While researching our Feel Like a Million
program, we confirmed that multitasking not only contributes to feelings of stress, but also has a severe negative impact on productivity. That unleashed a debate in our office among those who pride themselves at “being good at multitasking.” The fact: No one is good at doing multiple things at once; most or all tasks will suffer.
Ask someone to type a message while you have a conversation with them. Without exception, they’ll have to pause one of the activities to perform the other. And often they bounce back and forth, producing a less-than-coherent message or failing to grasp what you’re saying.
Multitaskers are paying a mental price, says a study in Proceedings of the National Academy of Sciences
. Researchers conclude that heavy multitaskers — such as those attempting to email, text message, instant message, and carry on a conversation — are more easily distracted than those who engage in a single task at a time.
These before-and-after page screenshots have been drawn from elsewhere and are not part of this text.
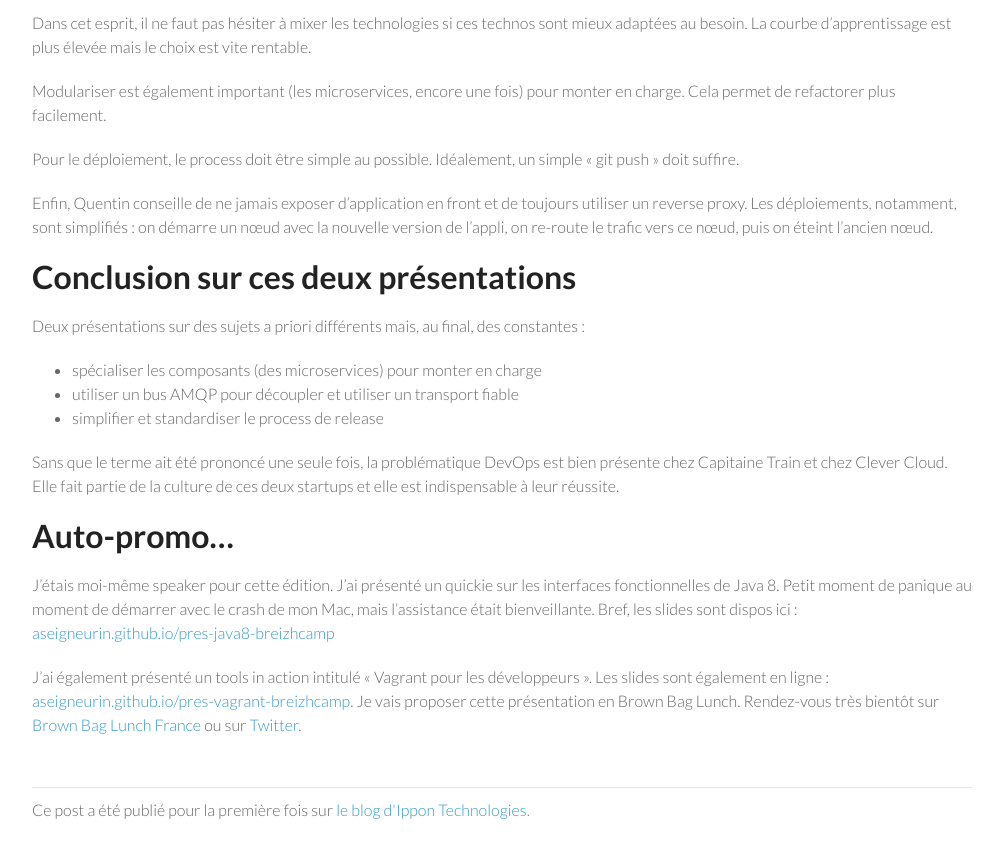
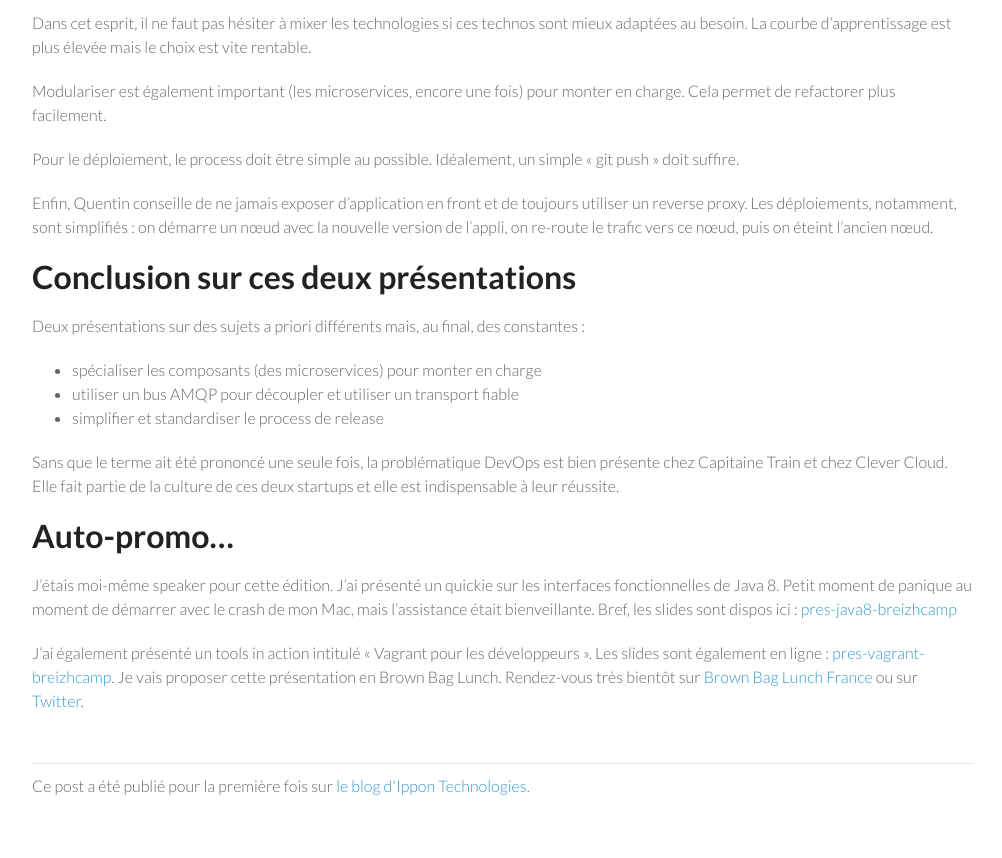
Before and after one commit to aseigneurin/aseigneurin.github.io, a Jekyll site: the page built from _posts/2014-05-23-retour-breizhcamp-2014.md, in a window 1280 px wide and 900 px high, scrolled down 1789 px. Shown: the top 858 px of the window, without its empty margins (138-1140 px from the left). Built offline with Jekyll 4.4.1, drawn with Linux system fonts in a browser that asks for light colours; nearby versions of some CDN libraries.

Commit message:
fixing links

```diff
--- a/_posts/2014-05-23-retour-breizhcamp-2014.md
+++ b/_posts/2014-05-23-retour-breizhcamp-2014.md
@@ -71,6 +71,6 @@ Sans que le terme ait été prononcé une seule fois, la problématique DevOps e
 
 # Auto-promo…
 
-J’étais moi-même speaker pour cette édition. J’ai présenté un quickie sur les interfaces fonctionnelles de Java 8. Petit moment de panique au moment de démarrer avec le crash de mon Mac, mais l’assistance était bienveillante. Bref, les slides sont dispos ici : [aseigneurin.github.io/pres-java8-breizhcamp](http://aseigneurin.github.io/downloads/pres-java8-breizhcamp/)
+J’étais moi-même speaker pour cette édition. J’ai présenté un quickie sur les interfaces fonctionnelles de Java 8. Petit moment de panique au moment de démarrer avec le crash de mon Mac, mais l’assistance était bienveillante. Bref, les slides sont dispos ici : [pres-java8-breizhcamp](http://aseigneurin.github.io/downloads/pres-java8-breizhcamp/)
 
-J’ai également présenté un tools in action intitulé « Vagrant pour les développeurs ». Les slides sont également en ligne : [aseigneurin.github.io/pres-vagrant-breizhcamp](http://aseigneurin.github.io/downloads/pres-vagrant-breizhcamp/). Je vais proposer cette présentation en Brown Bag Lunch. Rendez-vous très bientôt sur [Brown Bag Lunch France](http://www.brownbaglunch.fr/) ou sur [Twitter](https://twitter.com/aseigneurin).
+J’ai également présenté un tools in action intitulé « Vagrant pour les développeurs ». Les slides sont également en ligne : [pres-vagrant-breizhcamp](http://aseigneurin.github.io/downloads/pres-vagrant-breizhcamp/). Je vais proposer cette présentation en Brown Bag Lunch. Rendez-vous très bientôt sur [Brown Bag Lunch France](http://www.brownbaglunch.fr/) ou sur [Twitter](https://twitter.com/aseigneurin).
```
In other words, their concentration and memory are worse, not better (the common justification for multitasking).
Multitaskers also prove to be slower
at moving between tasks than those who maintain a more singular focus.
The lesson: Slow down to speed up and remember more.